A distressed and grieving Grein immediately went on retreat at Milford’s Jesuit Spiritual Center. While there, he says he thought a lot about “what’s important. Is it your faith? You have your health and friendships.” In the end, he realized: “You didn’t lose nothing.”
Grein spent the next weeks apologizing in person to the nonprofits and schools he’d promised money. At Ohio’s Mercy College, the president suggested Grein “reach out for help” by asking other people to fund Magnified Giving and the college projects, too. Instantly, he says, “that inspired me to make Magnified Giving a 501(c)(3).”
Right around the same time, he got a call from Ohio Campus Compact. The organization had just landed a $2.7 million grant from the National Corporation for Service Learning and would be able to carry on the college programs without Grein’s money. “I cried like a baby,” says Grein. “That was a miracle.”

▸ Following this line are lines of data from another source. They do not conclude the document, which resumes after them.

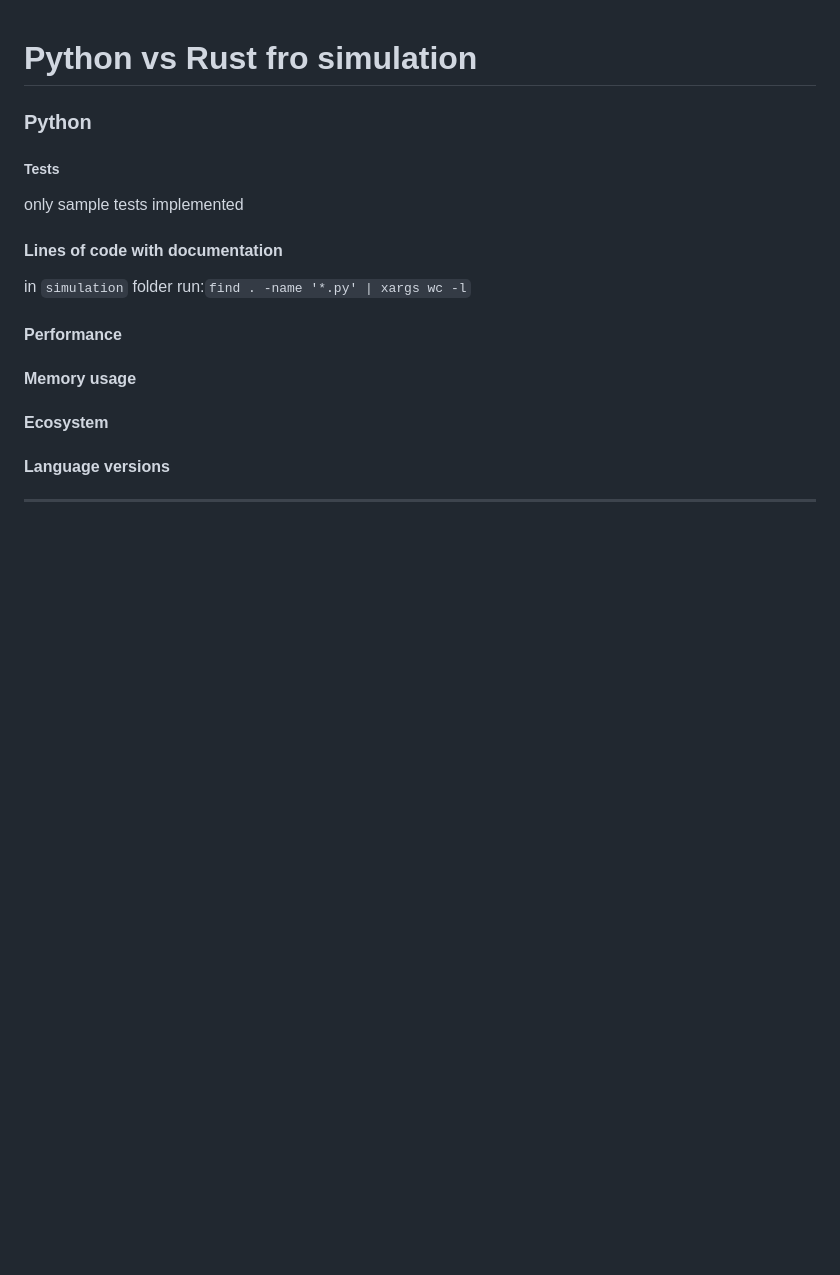
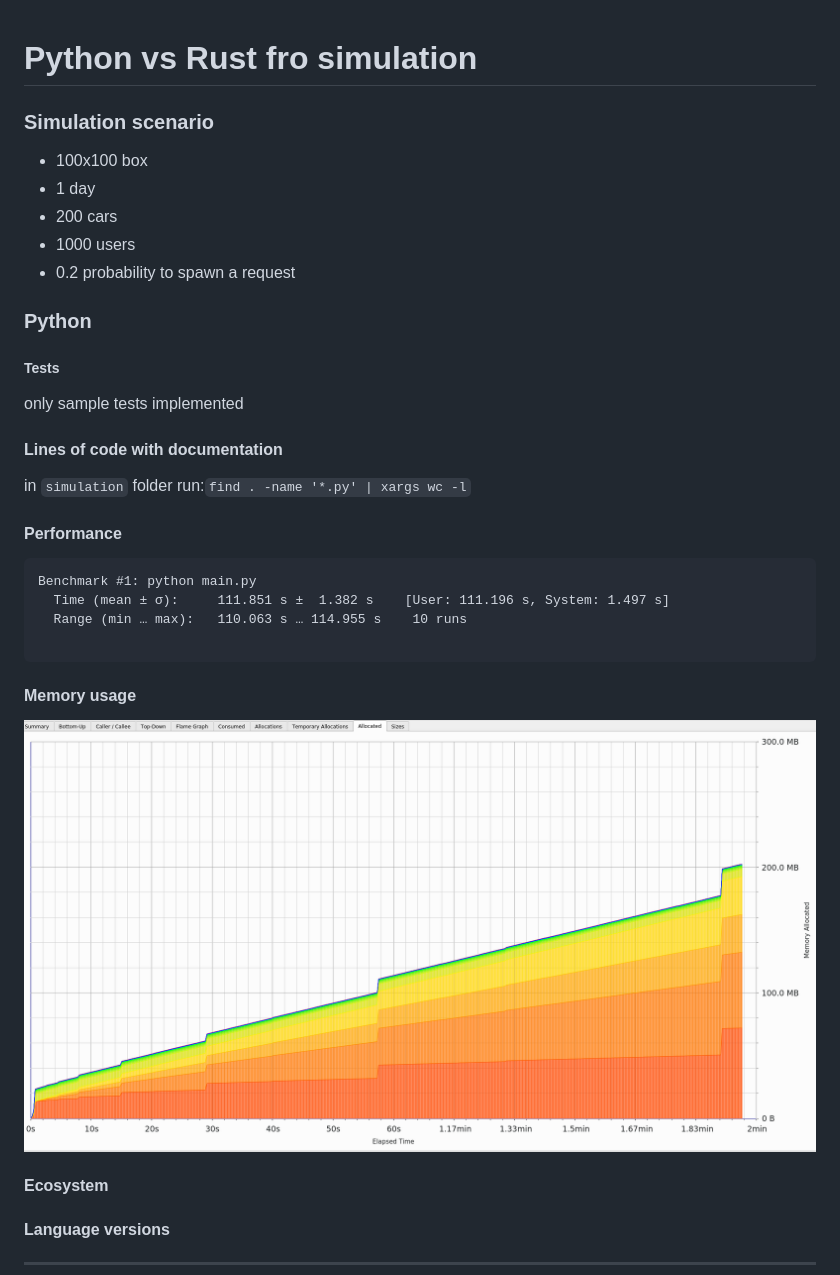
Before and after one commit to Alisa-lisa/conferences, a Markdown page: EP_2019/README.md, the part around the change. GitHub-like rendering; pictures changed too: EP_2019/python_memory.png (added); blank space fills up the shorter version.

Commit message:
python memory and performance

````diff
--- a/EP_2019/README.md
+++ b/EP_2019/README.md
@@ -1,4 +1,11 @@
 # Python vs Rust fro simulation
+### Simulation scenario
+- 100x100 box
+- 1 day
+- 200 cars
+- 1000 users
+- 0.2 probability to spawn a request
+
 
 ### Python
 ##### Tests
@@ -9,9 +16,15 @@ in `simulation` folder  run:`find . -name '*.py' | xargs wc -l`
 
 
 #### Performance
+```
+Benchmark #1: python main.py
+  Time (mean ± σ):     111.851 s ±  1.382 s    [User: 111.196 s, System: 1.497 s]
+  Range (min … max):   110.063 s … 114.955 s    10 runs
 
+```
 
 #### Memory usage
+![Memory allocation](python_memory.png "Allocated Heap")
 
 
 #### Ecosystem
````
Also changed, not shown: 5 other files.
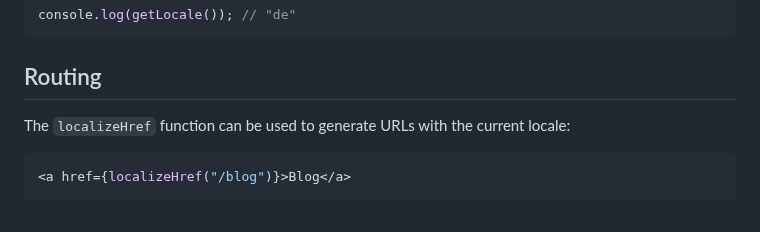
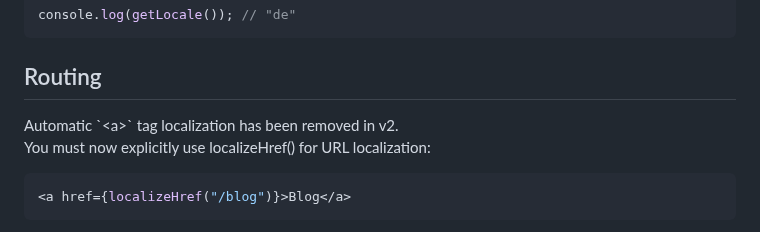
Before and after one commit to opral/inlang-paraglide-js, a Markdown page: docs/basics.md, the part around the change. Drawn GitHub-style.

Commit message:
clarify localizeHref() requirement for URL localization

````diff
--- a/docs/basics.md
+++ b/docs/basics.md
@@ -111,8 +111,11 @@ console.log(getLocale()); // "de"
 ```
 
 ## Routing
+<doc-callout type="info">
+ Automatic `&lt;a&gt;` tag localization has been removed in v2.
+</doc-callout>
 
-The `localizeHref` function can be used to generate URLs with the current locale:
+You must now explicitly use localizeHref() for URL localization:
 
 ```tsx
 <a href={localizeHref("/blog")}>Blog</a>
````
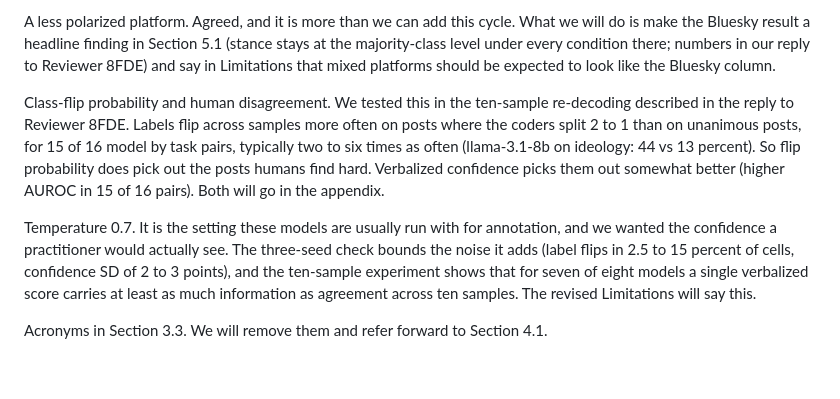
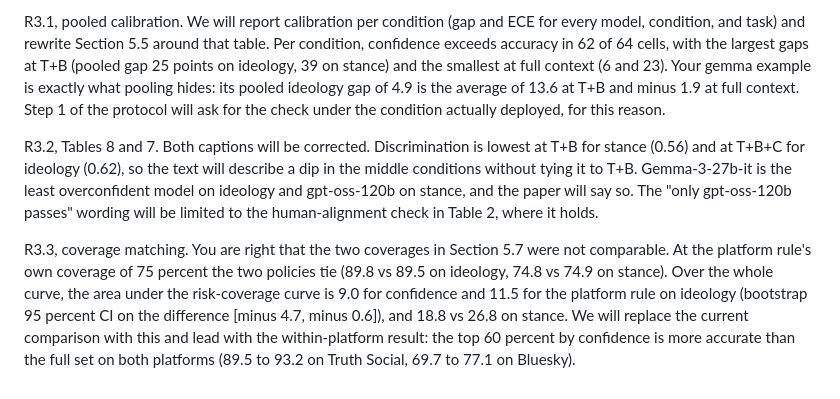
Before and after one commit to LiMaoUM/llm-context, a Markdown page: docs/reviews/2026-09-arr-response-final.md, the part around one of its changes. GitHub-like rendering.

```diff
--- a/docs/reviews/2026-09-arr-response-final.md
+++ b/docs/reviews/2026-09-arr-response-final.md
@@ -98,20 +101,22 @@ Thanks so much for the kind words and for catching the acronyms.
 
-A less polarized platform. Agreed, and it is more than we can add this cycle. What we will do is
-make the Bluesky result a headline finding in Section 5.1 (stance stays at the majority-class
-level under every condition there; numbers in our reply to Reviewer 8FDE) and say in Limitations
-that mixed platforms should be expected to look like the Bluesky column.
+R3.1, pooled calibration. We will report calibration per condition (gap and ECE for every model,
+condition, and task) and rewrite Section 5.5 around that table. Per condition, confidence exceeds
+accuracy in 62 of 64 cells, with the largest gaps at T+B (pooled gap 25 points on ideology, 39 on
+stance) and the smallest at full context (6 and 23). Your gemma example is exactly what pooling
+hides: its pooled ideology gap of 4.9 is the average of 13.6 at T+B and minus 1.9 at full context.
+Step 1 of the protocol will ask for the check under the condition actually deployed, for this
+reason.
 
-Class-flip probability and human disagreement. We tested this in the ten-sample re-decoding
-described in the reply to Reviewer 8FDE. Labels flip across samples more often on posts where the
-coders split 2 to 1 than on unanimous posts, for 15 of 16 model by task pairs, typically two to
-six times as often (llama-3.1-8b on ideology: 44 vs 13 percent). So flip probability does pick out
-the posts humans find hard. Verbalized confidence picks them out somewhat better (higher AUROC in
-15 of 16 pairs). Both will go in the appendix.
+R3.2, Tables 8 and 7. Both captions will be corrected. Discrimination is lowest at T+B for stance
+(0.56) and at T+B+C for ideology (0.62), so the text will describe a dip in the middle conditions
+without tying it to T+B. Gemma-3-27b-it is the least overconfident model on ideology and
+gpt-oss-120b on stance, and the paper will say so. The "only gpt-oss-120b passes" wording will be
+limited to the human-alignment check in Table 2, where it holds.
 
-Temperature 0.7. It is the setting these models are usually run with for annotation, and we
-wanted the confidence a practitioner would actually see. The three-seed check bounds the noise it
-adds (label flips in 2.5 to 15 percent of cells, confidence SD of 2 to 3 points), and the
-ten-sample experiment shows that for seven of eight models a single verbalized score carries at
-least as much information as agreement across ten samples. The revised Limitations will say this.
-
-Acronyms in Section 3.3. We will remove them and refer forward to Section 4.1.
+R3.3, coverage matching. You are right that the two coverages in Section 5.7 were not comparable.
+At the platform rule's own coverage of 75 percent the two policies tie (89.8 vs 89.5 on ideology,
+74.8 vs 74.9 on stance). Over the whole curve, the area under the risk-coverage curve is 9.0 for
+confidence and 11.5 for the platform rule on ideology (bootstrap 95 percent CI on the difference
+[minus 4.7, minus 0.6]), and 18.8 vs 26.8 on stance. We will replace the current comparison with
+this and lead with the within-platform result: the top 60 percent by confidence is more accurate
+than the full set on both platforms (89.5 to 93.2 on Truth Social, 69.7 to 77.1 on Bluesky).
```
Also changed, not shown: other parts of docs/reviews/2026-09-arr-response-final.md (+50 -47 lines).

It also enabled him to turn his full attention to Magnified Giving. In December, he sent out 3,000 letters to “all my tax clients, all my softball [contacts], all my Christmas card list, any doctor I went to—anybody that ever gave me a business card,” asking for money to fund the new 501(c)(3). “I didn’t tell anybody anything about losing [my] money,” says Grein. “I didn’t want people to feel sorry for me. I just told them what a good program this is.”
Sure enough, the donations started coming in, and the name Magnified Giving suddenly seemed prescient. That first year, Grein had hoped to give away $1,000 apiece to eight different schools, but he beat his goal and raised $13,000. Every year thereafter, the number of participating schools steadily grew and the amount of money Grein raised always increased by “enough to cover the growth,” he says.
Magnified Giving has grown beyond belief, pulling in roughly $500,000 each year from about 500 donors, including corporations, foundations, and individuals.
Fast forward to 2020. Magnified Giving has grown beyond belief, pulling in roughly $500,000 each year from about 500 donors, including corporations, foundations, and individuals. The organization now has a full-time staff of six and a fully endowed building. In the 2019–2020 school year alone, it gave 180 grants totaling $170,985 to 135 nonprofits, from CancerFree KIDS to La Soupe to Pets for Patients. Despite the pandemic and remote learning, more than 6,000 students at 97 schools, from Taft to Summit Country Day to Butler Tech, completed the program (60 percent of participating schools were public and 40 percent were private; junior highs are also now in the mix). Add in weekly summer camps and a new, online version of the program called “Giving Circles,” and even though the pandemic has slowed donations, this year they gave away “the most money in the history of Magnified Giving,” says Grein.
Pre-COVID, Grein estimates he gave roughly 80 in-person talks each year to schoolkids about his personal story and the history of Magnified Giving (a process now done via Zoom). He used to tell them his biggest regret was losing his fortune in 2008 and “the ability to help” all those nonprofits; now, he sees the bigger picture. He was able to give even more—to the hundreds of other people, businesses, and foundations who now have the opportunity to help fund Magnified Giving—by losing it all.
The organization is his legacy, says Grein. But he also hopes, years from now, when Magnified Giving is still thriving but he is long gone, schoolkids will watch the documentary about his life and ask: “What is Roger about?” And the answer, he hopes, will be that he’s about loving and helping other people, engaging other people. Being kind, being generous.
“And what is Magnified Giving?” he hopes they’ll ask after that. And the answer, he knows, is this: “Well, that’s the same thing. It’s planting the heart and seed in these younger generations so that hopefully some of the focus will be taken off ‘I’ and, instead, it will be ‘we.’ ”